ICRISAT in partnership with NARC and farmers launched a large scale program on on-farm IPM of chickpea. During 1998-99 postrainy season one hundred and ten and during 1999-2000, 550 farmers from the villages of Banke, Bardia, Nawalparasi, and Sirha districts in Nepal, participated in these on-farm experiments. Avarodhi an improved chickpea cultivar from Indian Institute of Pulses Research (IIPR), Kanpur, ICAR was used in these trials. Based on BGM incidence and pod borer infestation, fungicide Bavistin and insecticide Endosulfan was sprayed once to control BGM and pod borer. The incidence of disease and pest was significantly reduced. Farmers have harvested 2 to 2.5 tonnes per ha of chickpea following the IPM practices. There was 2-6 fold increase in grain weight in IPM plots over farmer's practice. This methodology of participatory research was highly appreciated by all partners, especially by farmers as it has helped them in regaining their confidence in growing a healthy crop of chickpea in areas which were left un-sown after paddy harvest.
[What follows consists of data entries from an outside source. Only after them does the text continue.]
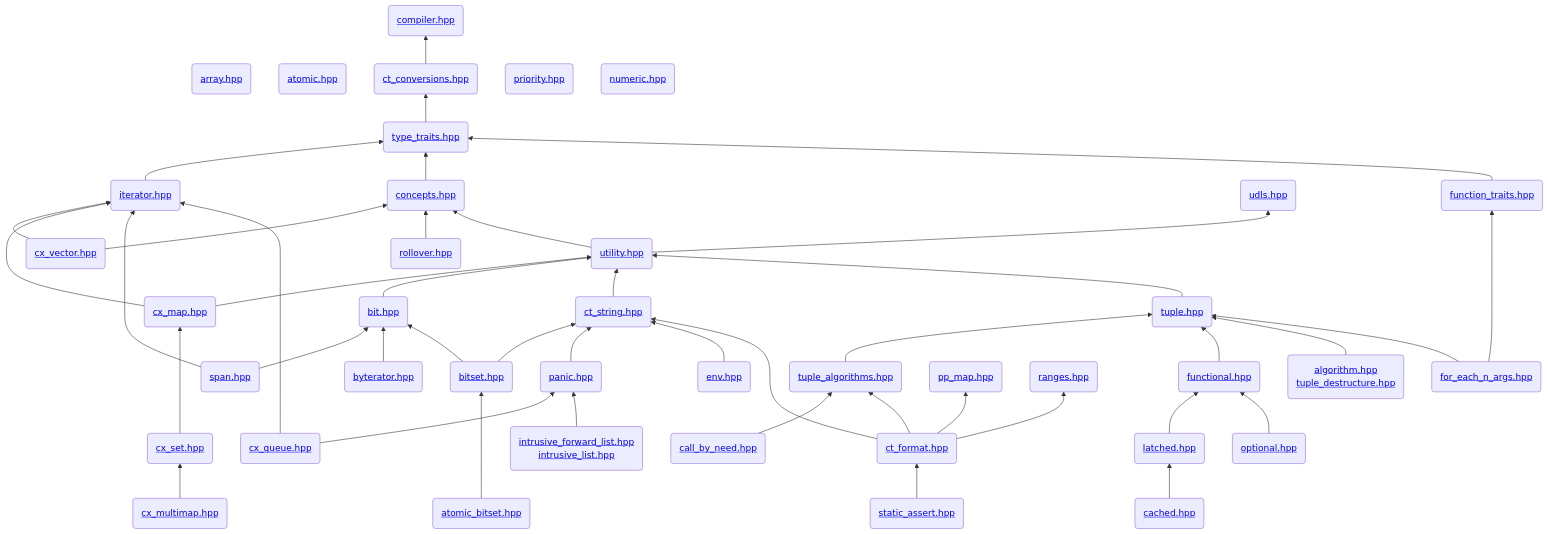
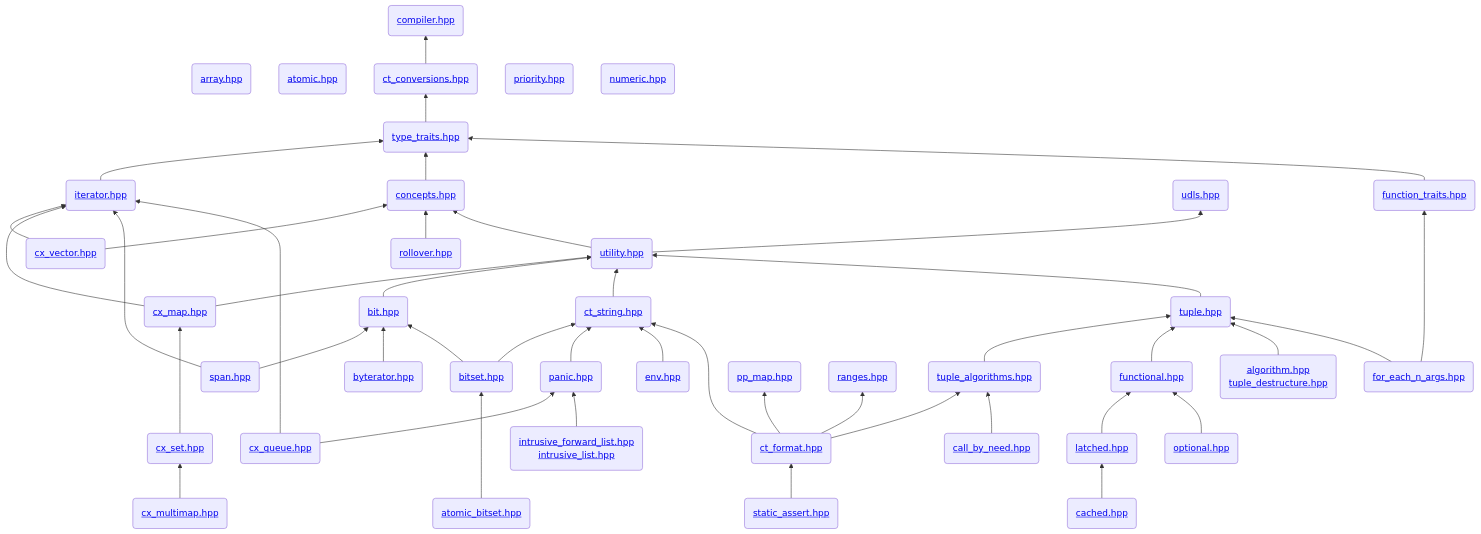
One commit to intel/cpp-std-extensions changed the diagram in docs/header_graph.mmd. Above: the diagram before and after it, drawn with Mermaid. The commit also changed 2 other files, not shown here.

```diff
--- a/docs/header_graph.mmd
+++ b/docs/header_graph.mmd
@@ -1,104 +1,105 @@
 flowchart BT
   %% level 0
   compiler(<a href="https://github.com/intel/cpp-std-extensions/tree/main/include/stdx/compiler.hpp">compiler.hpp</a>)
 
   %% level 1
   array(<a href="https://github.com/intel/cpp-std-extensions/tree/main/include/stdx/array.hpp">array.hpp</a>)
   atomic(<a href="https://github.com/intel/cpp-std-extensions/tree/main/include/stdx/atomic.hpp">atomic.hpp</a>)
   ct_conversions(<a href="https://github.com/intel/cpp-std-extensions/tree/main/include/stdx/ct_conversions.hpp">ct_conversions.hpp</a>)
+  priority(<a href="https://github.com/intel/cpp-std-extensions/tree/main/include/stdx/priority.hpp">priority.hpp</a>)
+  numeric(<a href="https://github.com/intel/cpp-std-extensions/tree/main/include/stdx/numeric.hpp">numeric.hpp</a>)
   array ~~~ compiler
   atomic ~~~ compiler
   ct_conversions --> compiler
-  priority(<a href="https://github.com/intel/cpp-std-extensions/tree/main/include/stdx/priority.hpp">priority.hpp</a>)
-  numeric(<a href="https://github.com/intel/cpp-std-extensions/tree/main/include/stdx/numeric.hpp">numeric.hpp</a>)
   priority ~~~ compiler
   numeric ~~~ compiler
 
   %% level 2
   type_traits(<a href="https://github.com/intel/cpp-std-extensions/tree/main/include/stdx/type_traits.hpp">type_traits.hpp</a>)
   type_traits --> ct_conversions
 
   %% level 3
   iterator(<a href="https://github.com/intel/cpp-std-extensions/tree/main/include/stdx/iterator.hpp">iterator.hpp</a>)
-  iterator --> type_traits
   concepts(<a href="https://github.com/intel/cpp-std-extensions/tree/main/include/stdx/concepts.hpp">concepts.hpp</a>)
-  concepts --> type_traits
   udls(<a href="https://github.com/intel/cpp-std-extensions/tree/main/include/stdx/udls.hpp">udls.hpp</a>)
   function_traits(<a href="https://github.com/intel/cpp-std-extensions/tree/main/include/stdx/function_traits.hpp">function_traits.hpp</a>)
+  iterator --> type_traits
+  concepts --> type_traits
   function_traits --> type_traits
 
   %% level 4
   cx_vector(<a href="https://github.com/intel/cpp-std-extensions/tree/main/include/stdx/cx_vector.hpp">cx_vector.hpp</a>)
+  rollover(<a href="https://github.com/intel/cpp-std-extensions/tree/main/include/stdx/rollover.hpp">rollover.hpp</a>)
+  utility(<a href="https://github.com/intel/cpp-std-extensions/tree/main/include/stdx/utility.hpp">utility.hpp</a>)
   cx_vector --> iterator
   cx_vector --> concepts
-  rollover(<a href="https://github.com/intel/cpp-std-extensions/tree/main/include/stdx/rollover.hpp">rollover.hpp</a>)
   rollover --> concepts
-  utility(<a href="https://github.com/intel/cpp-std-extensions/tree/main/include/stdx/utility.hpp">utility.hpp</a>)
   utility --> concepts
   utility --> udls
 
   %% level 5
   cx_map(<a href="https://github.com/intel/cpp-std-extensions/tree/main/include/stdx/cx_map.hpp">cx_map.hpp</a>)
+  bit(<a href="https://github.com/intel/cpp-std-extensions/tree/main/include/stdx/bit.hpp">bit.hpp</a>)
+  ct_string(<a href="https://github.com/intel/cpp-std-extensions/tree/main/include/stdx/ct_string.hpp">ct_string.hpp</a>)
+  tuple(<a href="https://github.com/intel/cpp-std-extensions/tree/main/include/stdx/tuple.hpp">tuple.hpp</a>)
   cx_map ---> iterator
   cx_map --> utility
-  bit(<a href="https://github.com/intel/cpp-std-extensions/tree/main/include/stdx/bit.hpp">bit.hpp</a>)
   bit --> utility
-  ct_string(<a href="https://github.com/intel/cpp-std-extensions/tree/main/include/stdx/ct_string.hpp">ct_string.hpp</a>)
   ct_string --> utility
-  tuple(<a href="https://github.com/intel/cpp-std-extensions/tree/main/include/stdx/tuple.hpp">tuple.hpp</a>)
   tuple --> utility
 
   %% level 6
   span(<a href="https://github.com/intel/cpp-std-extensions/tree/main/include/stdx/span.hpp">span.hpp</a>)
-  span ----> iterator
-  span --> bit
   byterator(<a href="https://github.com/intel/cpp-std-extensions/tree/main/include/stdx/byterator.hpp">byterator.hpp</a>)
-  byterator --> bit
   cx_set(<a href="https://github.com/intel/cpp-std-extensions/tree/main/include/stdx/cx_set.hpp">cx_set.hpp</a>)
-  cx_set ---> cx_map
   bitset(<a href="https://github.com/intel/cpp-std-extensions/tree/main/include/stdx/bitset.hpp">bitset.hpp</a>)
-  bitset --> bit
-  bitset --> ct_string
   panic(<a href="https://github.com/intel/cpp-std-extensions/tree/main/include/stdx/panic.hpp">panic.hpp</a>)
-  panic --> ct_string
   env(<a href="https://github.com/intel/cpp-std-extensions/tree/main/include/stdx/env.hpp">env.hpp</a>)
-  env --> ct_string
-  tuple_algorithms(<a href="https://github.com/intel/cpp-std-extensions/tree/main/include/stdx/tuple_algorithms.hpp">tuple_algorithms.hpp</a>)
-  tuple_algorithms --> tuple
   functional(<a href="https://github.com/intel/cpp-std-extensions/tree/main/include/stdx/functional.hpp">functional.hpp</a>)
-  functional --> tuple
   C(<a href="https://github.com/intel/cpp-std-extensions/tree/main/include/stdx/algorithm.hpp">algorithm.hpp</a><br><a href="https://github.com/intel/cpp-std-extensions/tree/main/include/stdx/tuple_destructure.hpp">tuple_destructure.hpp</a>)
-  C --> tuple
   for_each_n_args(<a href="https://github.com/intel/cpp-std-extensions/tree/main/include/stdx/for_each_n_args.hpp">for_each_n_args.hpp</a>)
-  for_each_n_args ----> function_traits
-  for_each_n_args --> tuple
 
   %% level 7
   cx_multimap(<a href="https://github.com/intel/cpp-std-extensions/tree/main/include/stdx/cx_multimap.hpp">cx_multimap.hpp</a>)
-  cx_multimap --> cx_set
   cx_queue(<a href="https://github.com/intel/cpp-std-extensions/tree/main/include/stdx/cx_queue.hpp">cx_queue.hpp</a>)
-  cx_queue ----> iterator
-  cx_queue --> panic
   atomic_bitset(<a href="https://github.com/intel/cpp-std-extensions/tree/main/include/stdx/atomic_bitset.hpp">atomic_bitset.hpp</a>)
-  atomic_bitset ---> bitset
   B(<a href="https://github.com/intel/cpp-std-extensions/tree/main/include/stdx/intrusive_forward_list.hpp">intrusive_forward_list.hpp<br><a href="https://github.com/intel/cpp-std-extensions/tree/main/include/stdx/intrusive_list.hpp">intrusive_list.hpp</a>)
-  B --> panic
   pp_map(<a href="https://github.com/intel/cpp-std-extensions/tree/main/include/stdx/pp_map.hpp">pp_map.hpp</a>)
   ranges(<a href="https://github.com/intel/cpp-std-extensions/tree/main/include/stdx/ranges.hpp">ranges.hpp</a>)
+  tuple_algorithms(<a href="https://github.com/intel/cpp-std-extensions/tree/main/include/stdx/tuple_algorithms.hpp">tuple_algorithms.hpp</a>)
+  ct_format(<a href="https://github.com/intel/cpp-std-extensions/tree/main/include/stdx/ct_format.hpp">ct_format.hpp</a>)
   call_by_need(<a href="https://github.com/intel/cpp-std-extensions/tree/main/include/stdx/call_by_need.hpp">call_by_need.hpp</a>)
-  call_by_need --> tuple_algorithms
-  ct_format(<a href="https://github.com/intel/cpp-std-extensions/tree/main/include/stdx/ct_format.hpp">ct_format.hpp</a>)
-  ct_format ---> ct_string
-  ct_format --> tuple_algorithms
-  ct_format --> pp_map
-  ct_format --> ranges
   latched(<a href="https://github.com/intel/cpp-std-extensions/tree/main/include/stdx/latched.hpp">latched.hpp</a>)
-  latched --> functional
   optional(<a href="https://github.com/intel/cpp-std-extensions/tree/main/include/stdx/optional.hpp">optional.hpp</a>)
-  optional --> functional
 
   %% level 8
   cached(<a href="https://github.com/intel/cpp-std-extensions/tree/main/include/stdx/cached.hpp">cached.hpp</a>)
+  static_assert(<a href="https://github.com/intel/cpp-std-extensions/tree/main/include/stdx/static_assert.hpp">static_assert.hpp</a>)
+
+  span ----> iterator
+  span --> bit
+  byterator --> bit
+  cx_set ---> cx_map
+  bitset --> bit
+  bitset --> ct_string
+  panic --> ct_string
+  env --> ct_string
+  tuple_algorithms --> tuple
+  functional --> tuple
+  C --> tuple
+  for_each_n_args ----> function_traits
+  for_each_n_args --> tuple
+  cx_multimap --> cx_set
+  cx_queue ----> iterator
+  cx_queue --> panic
+  atomic_bitset ---> bitset
+  B --> panic
+  ct_format ---> ct_string
+  ct_format --> pp_map
+  ct_format --> ranges
+  ct_format --> tuple_algorithms
+  call_by_need --> tuple_algorithms
+  latched --> functional
+  optional --> functional
   cached --> latched
-  static_assert(<a href="https://github.com/intel/cpp-std-extensions/tree/main/include/stdx/static_assert.hpp">static_assert.hpp</a>)
   static_assert --> ct_format
```
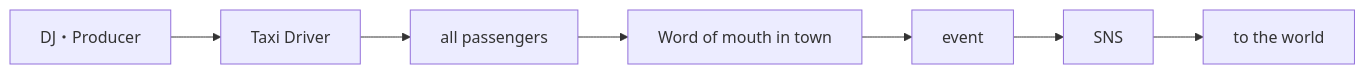
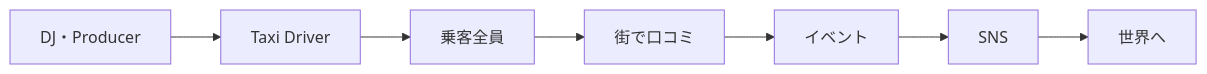
Before and after one commit to monumental-movement/monumental-movement.github.io: the fourth of 7 diagrams in en/_posts/2026-07-25-column-taxi-amapiano.md, drawn with Mermaid. The commit also changed other lines of this file and 2196 other files, not shown here.

```diff
--- a/en/_posts/2026-07-25-column-taxi-amapiano.md
+++ b/en/_posts/2026-07-25-column-taxi-amapiano.md
@@ -679,9 +678,9 @@
 <div class="mermaid">
 graph LR
 A[DJ・Producer] --> B[Taxi Driver]
-B --> C[all passengers]
-C --> D[Word of mouth in town]
-D --> E[event]
+B --> C[乗客全員]
+C --> D[街で口コミ]
+D --> E[イベント]
 E --> F[SNS]
-F --> G[to the world]
+F --> G[世界へ]
 </div>
```
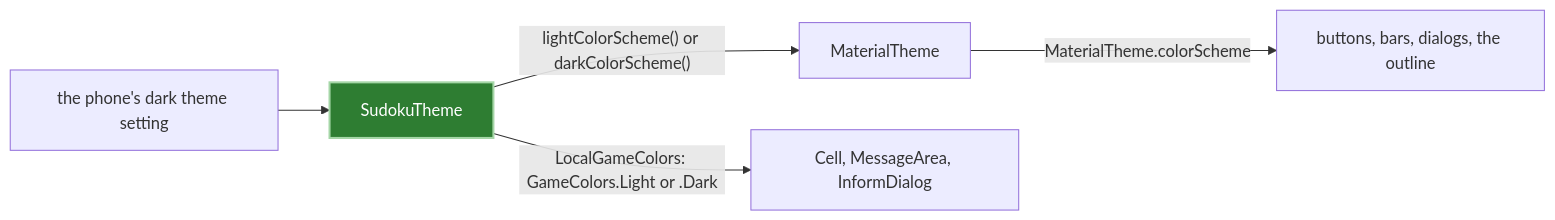
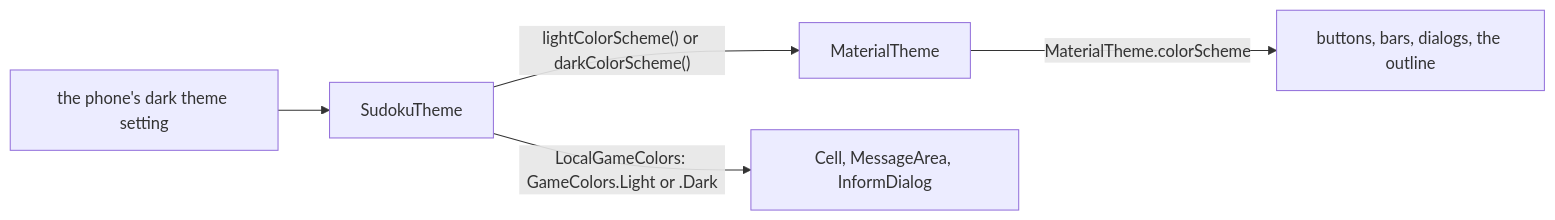
One commit to aivanov61/sudoku-solver changed the sixth of 17 diagrams in android/docs/architecture.md. Above: the diagram before and after it, drawn with Mermaid. The commit also changed other lines of this file and 17 other files, not shown here.

````diff
--- a/android/docs/architecture.md
+++ b/android/docs/architecture.md
@@ -377,10 +370,7 @@
 ```mermaid
 flowchart LR
     Phone["the phone's dark theme setting"] --> SudokuTheme["SudokuTheme"]
     SudokuTheme -- "lightColorScheme() or darkColorScheme()" --> MaterialTheme
     SudokuTheme -- "LocalGameColors: GameColors.Light or .Dark" --> Cell["Cell, MessageArea, InformDialog"]
     MaterialTheme -- "MaterialTheme.colorScheme" --> Components["buttons, bars, dialogs, the outline"]
-
-    classDef new fill:#2e7d32,stroke:#a5d6a7,stroke-width:2px,color:#ffffff
-    class SudokuTheme new
 ```
````
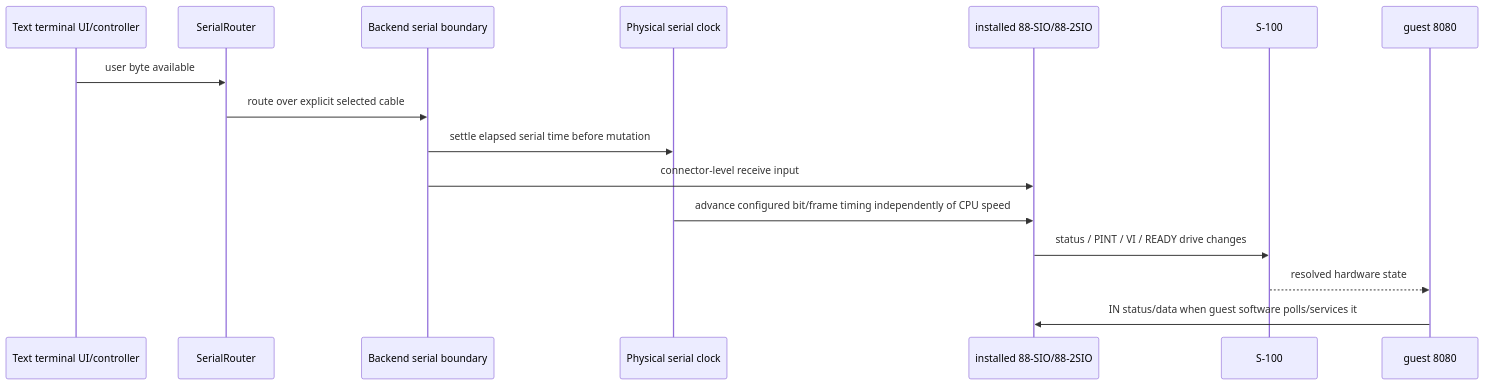
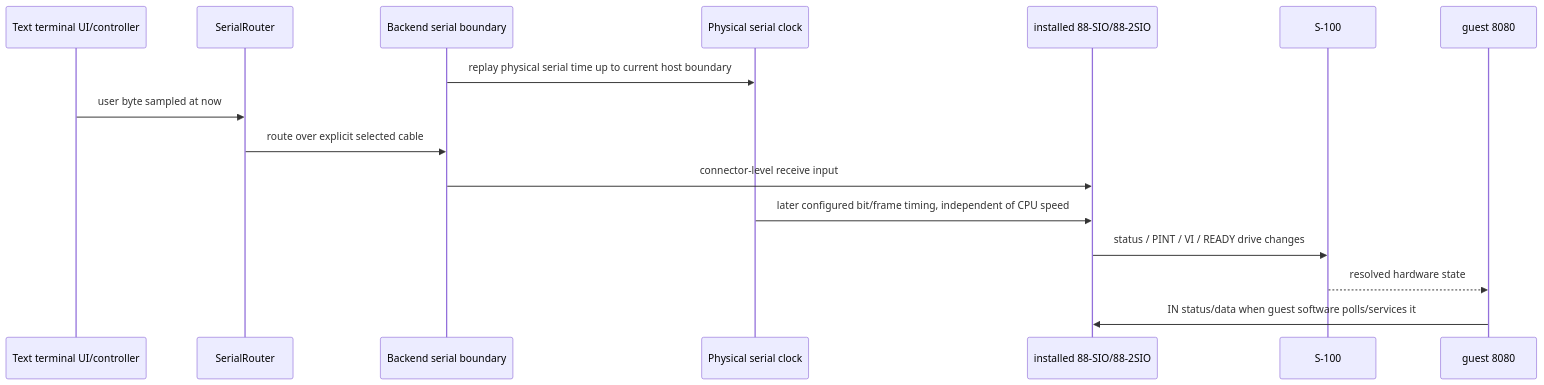
One commit to TheWinterLynx/RusTair changed the sixth of 8 diagrams in docs/RUNTIME_FLOWS.md. Above: the diagram before and after it, drawn with Mermaid. The commit also changed other lines of this file, not shown here.

Commit message:
Document GUI serial physical-time scheduling

````diff
--- a/docs/RUNTIME_FLOWS.md
+++ b/docs/RUNTIME_FLOWS.md
@@ -198,19 +205,19 @@
 ```mermaid
 sequenceDiagram
     participant UI as Text terminal UI/controller
     participant Router as SerialRouter
     participant Backend as Backend serial boundary
     participant Clock as Physical serial clock
     participant Card as installed 88-SIO/88-2SIO
     participant Bus as S-100
     participant CPU as guest 8080
 
-    UI->>Router: user byte available
+    Backend->>Clock: replay physical serial time up to current host boundary
+    UI->>Router: user byte sampled at now
     Router->>Backend: route over explicit selected cable
-    Backend->>Clock: settle elapsed serial time before mutation
     Backend->>Card: connector-level receive input
-    Clock->>Card: advance configured bit/frame timing independently of CPU speed
+    Clock->>Card: later configured bit/frame timing, independent of CPU speed
     Card->>Bus: status / PINT / VI / READY drive changes
     Bus-->>CPU: resolved hardware state
     CPU->>Card: IN status/data when guest software polls/services it
 ```
````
All project partners, especially farmers were given adequate training in crop and pest management with special emphasis on on-farm IPM. Additionally six graduate students were housed in this project to generate basic information on the role of various IPM components to strengthen future activities.

Since this project has shown promising results through efficient partnerships it is envisaged to extend this technology to the needy farmers of southern Asia and eastern Africa where pigeonpea and chickpea are important, highlighting the importance of village-based IPM rather than crop or individual pest/disease-based approach. Through this participatory approach resource poor farmers in this region can increase their incomes through increased production of protein rich chickpea and pigeonpea crops on marginal lands and also contribute substantially towards the noble cause of protecting the environment for our next generations.

by ICRISAT. All rights reserved.